**WHAT THE TASK ASKS:**
Return all the data below as it stands, minus the pictures.

**Saved entries:**
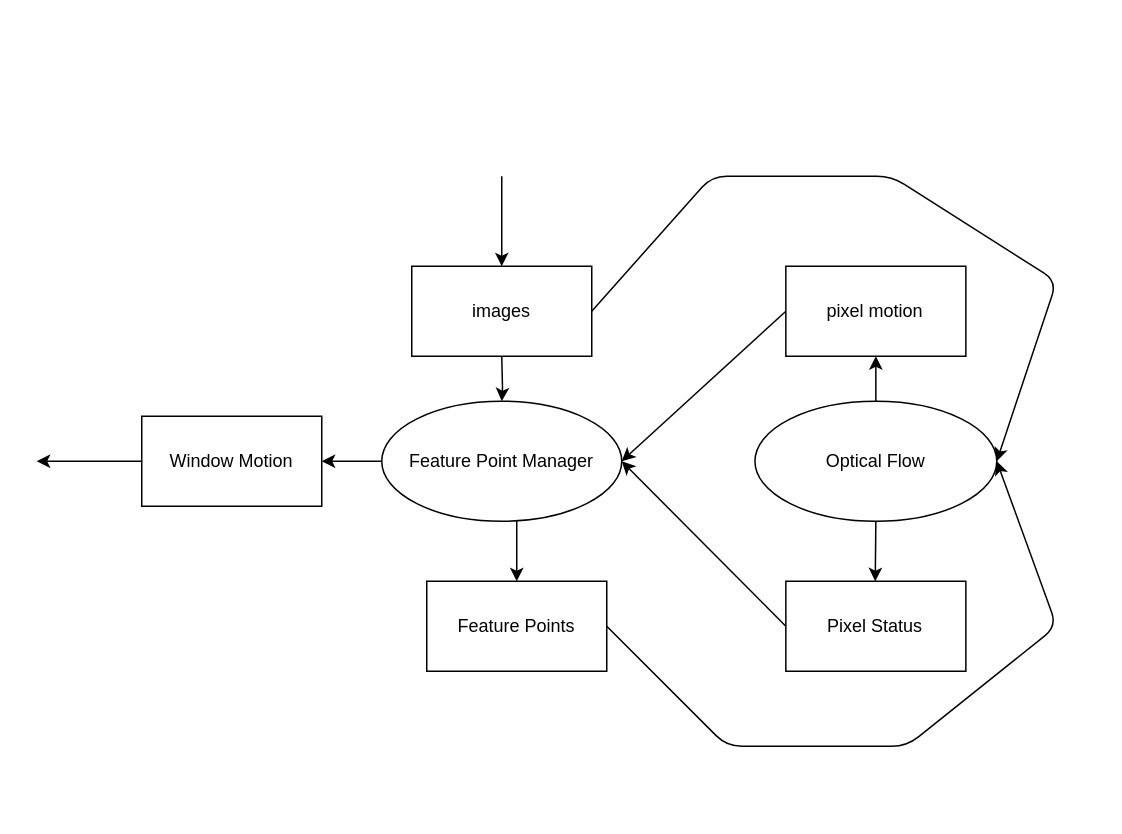
This is ch6_optical_flow/docu/system.drawio from Xin546946/computer_vision_course, a draw.io file, before an edit. Source tidied: cells renumbered, new cells numbered last; positions are measured from the earlier drawing's top-left corner, leaving out a move shared by most shapes. Both pictures are drawn from the tidied source at 150%, with x=0, y=0 at pixel (36, 176).
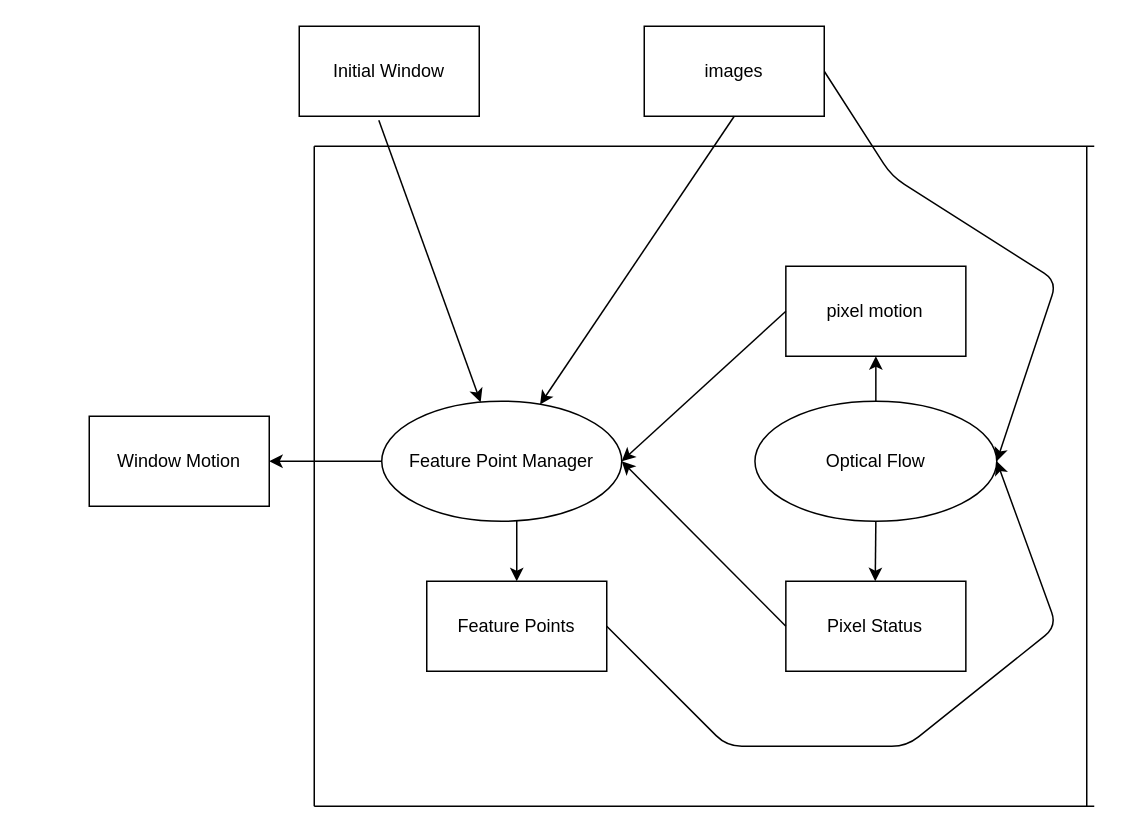
The same diagram, later.

Unchanged cells that the change refers to:
```xml
<mxCell id="3" value="Optical Flow" style="ellipse;whiteSpace=wrap;html=1;" parent="1" vertex="1">
  <mxGeometry x="478.8" y="150" width="161.2" height="80" as="geometry" />
</mxCell>
<mxCell id="5" value="Feature Point Manager" style="ellipse;whiteSpace=wrap;html=1;" parent="1" vertex="1">
  <mxGeometry x="230" y="150" width="160" height="80" as="geometry" />
</mxCell>
```

Diff of the diagram source:
```diff
@@
     <mxCell id="8" style="endArrow=classic;html=1;exitX=1;exitY=0.5;exitDx=0;exitDy=0;entryX=1;entryY=0.5;entryDx=0;entryDy=0;" parent="1" edge="1" source="11" target="3">
       <mxGeometry relative="1" as="geometry">
         <Array as="points">
-          <mxPoint x="450" />
           <mxPoint x="570" />
           <mxPoint x="680" y="70" />
         </Array>
       </mxGeometry>
     </mxCell>
@@
-    <mxCell id="10" style="edgeStyle=orthogonalEdgeStyle;rounded=0;jettySize=auto;html=1;" parent="1" edge="1" target="5">
-      <mxGeometry relative="1" as="geometry">
-        <mxPoint x="310" y="120" as="sourcePoint" />
-      </mxGeometry>
-    </mxCell>
     <mxCell id="11" value="images" style="whiteSpace=wrap;html=1;" parent="1" vertex="1">
-      <mxGeometry x="250" y="60" width="120" height="60" as="geometry" />
+      <mxGeometry x="405" y="-100" width="120" height="60" as="geometry" />
     </mxCell>
@@
-    <mxCell id="16" style="endArrow=classic;html=1;exitX=0;exitY=0.5;exitDx=0;exitDy=0;" parent="1" edge="1" source="5">
-      <mxGeometry relative="1" as="geometry">
-        <mxPoint x="190" y="190" as="targetPoint" />
-      </mxGeometry>
+    <mxCell id="16" style="endArrow=classic;html=1;exitX=0;exitY=0.5;exitDx=0;exitDy=0;entryX=1;entryY=0.5;entryDx=0;entryDy=0;" parent="1" edge="1" source="5" target="18">
+      <mxGeometry relative="1" as="geometry" />
     </mxCell>
-    <mxCell id="17" style="endArrow=classic;html=1;" parent="1" edge="1" target="11">
-      <mxGeometry relative="1" as="geometry">
-        <mxPoint x="310" as="sourcePoint" />
-      </mxGeometry>
-    </mxCell>
     <mxCell id="18" value="Window Motion" style="rounded=0;whiteSpace=wrap;html=1;" parent="1" vertex="1">
-      <mxGeometry x="70" y="160" width="120" height="60" as="geometry" />
+      <mxGeometry x="35" y="160" width="120" height="60" as="geometry" />
     </mxCell>
-    <mxCell id="19" style="endArrow=classic;html=1;exitX=0;exitY=0.5;exitDx=0;exitDy=0;" parent="1" edge="1" source="18">
-      <mxGeometry relative="1" as="geometry">
-        <mxPoint y="190" as="targetPoint" />
-      </mxGeometry>
-    </mxCell>
+    <mxCell id="20" value="Initial Window" style="rounded=0;whiteSpace=wrap;html=1;" parent="1" vertex="1">
+      <mxGeometry x="175" y="-100" width="120" height="60" as="geometry" />
+    </mxCell>
+    <mxCell id="21" style="endArrow=none;html=1;" parent="1" edge="1">
+      <mxGeometry relative="1" as="geometry">
+        <mxPoint x="185" y="420" as="sourcePoint" />
+        <mxPoint x="185" y="-20" as="targetPoint" />
+      </mxGeometry>
+    </mxCell>
+    <mxCell id="22" style="endArrow=none;html=1;" parent="1" edge="1">
+      <mxGeometry relative="1" as="geometry">
+        <mxPoint x="700" y="420" as="sourcePoint" />
+        <mxPoint x="700" y="-20" as="targetPoint" />
+      </mxGeometry>
+    </mxCell>
+    <mxCell id="23" style="endArrow=classic;html=1;exitX=0.442;exitY=1.044;exitDx=0;exitDy=0;exitPerimeter=0;" parent="1" edge="1" source="20" target="5">
+      <mxGeometry relative="1" as="geometry" />
+    </mxCell>
+    <mxCell id="24" style="endArrow=classic;html=1;exitX=0.5;exitY=1;exitDx=0;exitDy=0;" parent="1" edge="1" source="11" target="5">
+      <mxGeometry relative="1" as="geometry" />
+    </mxCell>
+    <mxCell id="25" style="endArrow=none;html=1;" parent="1" edge="1">
+      <mxGeometry relative="1" as="geometry">
+        <mxPoint x="185" y="-20" as="sourcePoint" />
+        <mxPoint x="705" y="-20" as="targetPoint" />
+      </mxGeometry>
+    </mxCell>
+    <mxCell id="26" style="endArrow=none;html=1;" parent="1" edge="1">
+      <mxGeometry relative="1" as="geometry">
+        <mxPoint x="185" y="420" as="sourcePoint" />
+        <mxPoint x="705" y="420" as="targetPoint" />
+      </mxGeometry>
+    </mxCell>
```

**YOUR RESPONSE:**
This is ch6_optical_flow/docu/system.drawio from Xin546946/computer_vision_course, a draw.io file, before an edit. Source tidied: cells renumbered, new cells numbered last; positions are measured from the earlier drawing's top-left corner, leaving out a move shared by most shapes. Both pictures are drawn from the tidied source at 150%, with x=0, y=0 at pixel (36, 176).
The same diagram, later.

Unchanged cells that the change refers to:
```xml
<mxCell id="3" value="Optical Flow" style="ellipse;whiteSpace=wrap;html=1;" parent="1" vertex="1">
  <mxGeometry x="478.8" y="150" width="161.2" height="80" as="geometry" />
</mxCell>
<mxCell id="5" value="Feature Point Manager" style="ellipse;whiteSpace=wrap;html=1;" parent="1" vertex="1">
  <mxGeometry x="230" y="150" width="160" height="80" as="geometry" />
</mxCell>
```

Diff of the diagram source:
```diff
@@
     <mxCell id="8" style="endArrow=classic;html=1;exitX=1;exitY=0.5;exitDx=0;exitDy=0;entryX=1;entryY=0.5;entryDx=0;entryDy=0;" parent="1" edge="1" source="11" target="3">
       <mxGeometry relative="1" as="geometry">
         <Array as="points">
-          <mxPoint x="450" />
           <mxPoint x="570" />
           <mxPoint x="680" y="70" />
         </Array>
       </mxGeometry>
     </mxCell>
@@
-    <mxCell id="10" style="edgeStyle=orthogonalEdgeStyle;rounded=0;jettySize=auto;html=1;" parent="1" edge="1" target="5">
-      <mxGeometry relative="1" as="geometry">
-        <mxPoint x="310" y="120" as="sourcePoint" />
-      </mxGeometry>
-    </mxCell>
     <mxCell id="11" value="images" style="whiteSpace=wrap;html=1;" parent="1" vertex="1">
-      <mxGeometry x="250" y="60" width="120" height="60" as="geometry" />
+      <mxGeometry x="405" y="-100" width="120" height="60" as="geometry" />
     </mxCell>
@@
-    <mxCell id="16" style="endArrow=classic;html=1;exitX=0;exitY=0.5;exitDx=0;exitDy=0;" parent="1" edge="1" source="5">
-      <mxGeometry relative="1" as="geometry">
-        <mxPoint x="190" y="190" as="targetPoint" />
-      </mxGeometry>
+    <mxCell id="16" style="endArrow=classic;html=1;exitX=0;exitY=0.5;exitDx=0;exitDy=0;entryX=1;entryY=0.5;entryDx=0;entryDy=0;" parent="1" edge="1" source="5" target="18">
+      <mxGeometry relative="1" as="geometry" />
     </mxCell>
-    <mxCell id="17" style="endArrow=classic;html=1;" parent="1" edge="1" target="11">
-      <mxGeometry relative="1" as="geometry">
-        <mxPoint x="310" as="sourcePoint" />
-      </mxGeometry>
-    </mxCell>
     <mxCell id="18" value="Window Motion" style="rounded=0;whiteSpace=wrap;html=1;" parent="1" vertex="1">
-      <mxGeometry x="70" y="160" width="120" height="60" as="geometry" />
+      <mxGeometry x="35" y="160" width="120" height="60" as="geometry" />
     </mxCell>
-    <mxCell id="19" style="endArrow=classic;html=1;exitX=0;exitY=0.5;exitDx=0;exitDy=0;" parent="1" edge="1" source="18">
-      <mxGeometry relative="1" as="geometry">
-        <mxPoint y="190" as="targetPoint" />
-      </mxGeometry>
-    </mxCell>
+    <mxCell id="20" value="Initial Window" style="rounded=0;whiteSpace=wrap;html=1;" parent="1" vertex="1">
+      <mxGeometry x="175" y="-100" width="120" height="60" as="geometry" />
+    </mxCell>
+    <mxCell id="21" style="endArrow=none;html=1;" parent="1" edge="1">
+      <mxGeometry relative="1" as="geometry">
+        <mxPoint x="185" y="420" as="sourcePoint" />
+        <mxPoint x="185" y="-20" as="targetPoint" />
+      </mxGeometry>
+    </mxCell>
+    <mxCell id="22" style="endArrow=none;html=1;" parent="1" edge="1">
+      <mxGeometry relative="1" as="geometry">
+        <mxPoint x="700" y="420" as="sourcePoint" />
+        <mxPoint x="700" y="-20" as="targetPoint" />
+      </mxGeometry>
+    </mxCell>
+    <mxCell id="23" style="endArrow=classic;html=1;exitX=0.442;exitY=1.044;exitDx=0;exitDy=0;exitPerimeter=0;" parent="1" edge="1" source="20" target="5">
+      <mxGeometry relative="1" as="geometry" />
+    </mxCell>
+    <mxCell id="24" style="endArrow=classic;html=1;exitX=0.5;exitY=1;exitDx=0;exitDy=0;" parent="1" edge="1" source="11" target="5">
+      <mxGeometry relative="1" as="geometry" />
+    </mxCell>
+    <mxCell id="25" style="endArrow=none;html=1;" parent="1" edge="1">
+      <mxGeometry relative="1" as="geometry">
+        <mxPoint x="185" y="-20" as="sourcePoint" />
+        <mxPoint x="705" y="-20" as="targetPoint" />
+      </mxGeometry>
+    </mxCell>
+    <mxCell id="26" style="endArrow=none;html=1;" parent="1" edge="1">
+      <mxGeometry relative="1" as="geometry">
+        <mxPoint x="185" y="420" as="sourcePoint" />
+        <mxPoint x="705" y="420" as="targetPoint" />
+      </mxGeometry>
+    </mxCell>
```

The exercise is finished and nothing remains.